[Dataset excerpts]
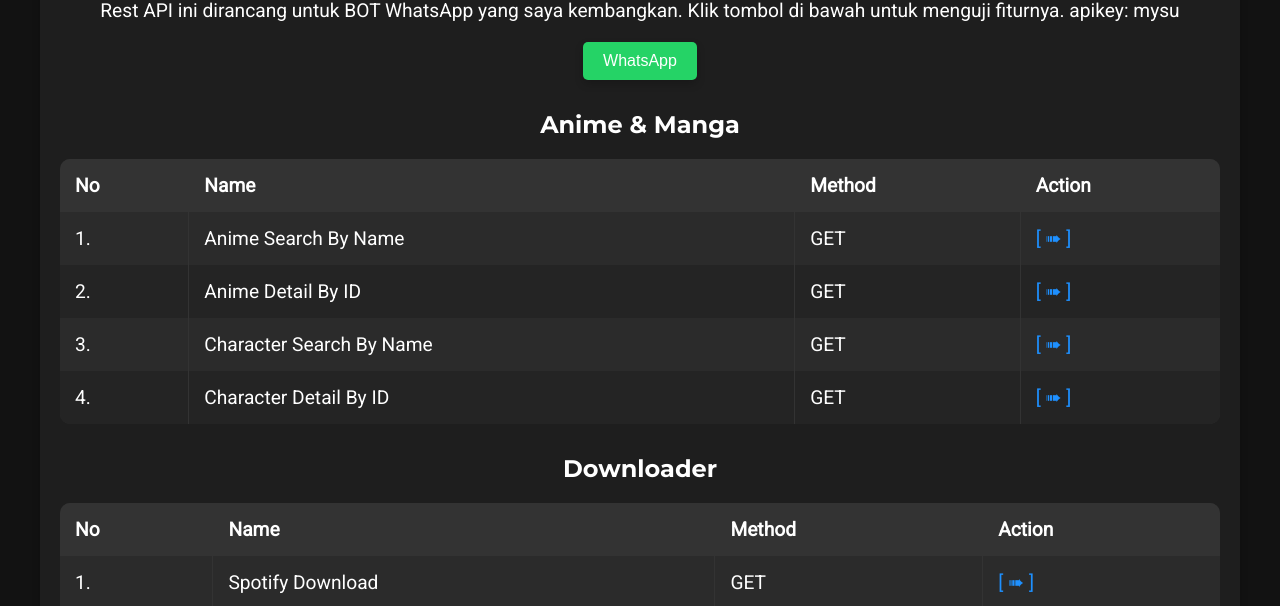
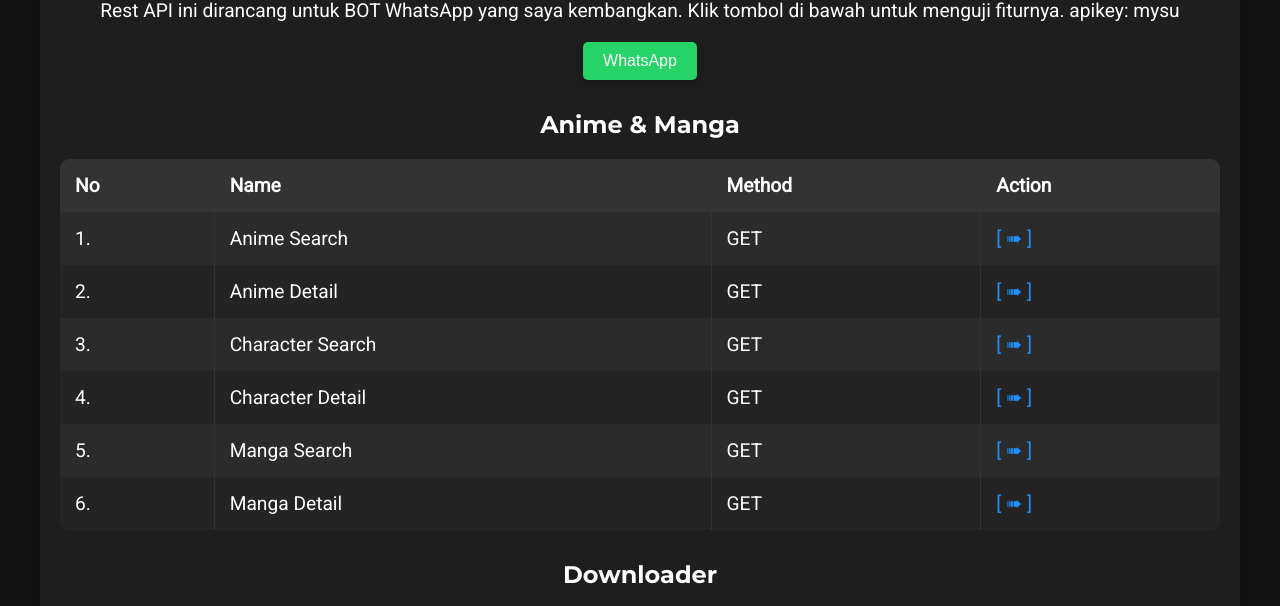
Before and after one commit to YogiSIDN/api-otakuwibu, a website: page public/index.html in a window 1280 px wide. Shown: the part 119-725 px from the top of the page. Drawn offline with Linux system fonts and the light colour scheme.

Commit message:
Add files via upload

```diff
--- a/public/index.html
+++ b/public/index.html
@@ -215,27 +215,39 @@
                 <tbody>
                     <tr>
                         <td>1.</td>
-                        <td>Anime Search By Name</td>
+                        <td>Anime Search</td>
                         <td>GET</td>
                         <td><a href="/api/anime?q=Oshi no Ko&apikey=">[ ➠ ]</a></td>
                     </tr>
                     <tr>
                         <td>2.</td>
-                        <td>Anime Detail By ID</td>
+                        <td>Anime Detail</td>
                         <td>GET</td>
                         <td><a href="/api/animedetail?id=52034&apikey=">[ ➠ ]</a></td>
                     </tr>
                     <tr>
                         <td>3.</td>
-                        <td>Character Search By Name</td>
+                        <td>Character Search</td>
                         <td>GET</td>
                         <td><a href="/api/characters?q=Megumin&apikey=">[ ➠ ]</a></td>
                     </tr>
                     <tr>
                         <td>4.</td>
-                        <td>Character Detail By ID</td>
+                        <td>Character Detail</td>
                         <td>GET</td>
                         <td><a href="/api/chardetail?id=117225&apikey=">[ ➠ ]</a></td>
+                    </tr>
+                    <tr>
+                        <td>5.</td>
+                        <td>Manga Search</td>
+                        <td>GET</td>
+                        <td><a href="/api/manga?q=Oshi no Ko&apikey=">[ ➠ ]</a></td>
+                    </tr>
+                    <tr>
+                        <td>6.</td>
+                        <td>Manga Detail</td>
+                        <td>GET</td>
+                        <td><a href="/api/mangadetail?id=126146&apikey=">[ ➠ ]</a></td>
                     </tr>
                     </tbody>
             </table>
```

### GOAL OF THE EXERCISE
Those lines above that contain the string "Oshi" should be returned.

### RESPONSE BOX
                         <td><a href="/api/anime?q=Oshi no Ko&apikey=">[ ➠ ]</a></td>
+                        <td><a href="/api/manga?q=Oshi no Ko&apikey=">[ ➠ ]</a></td>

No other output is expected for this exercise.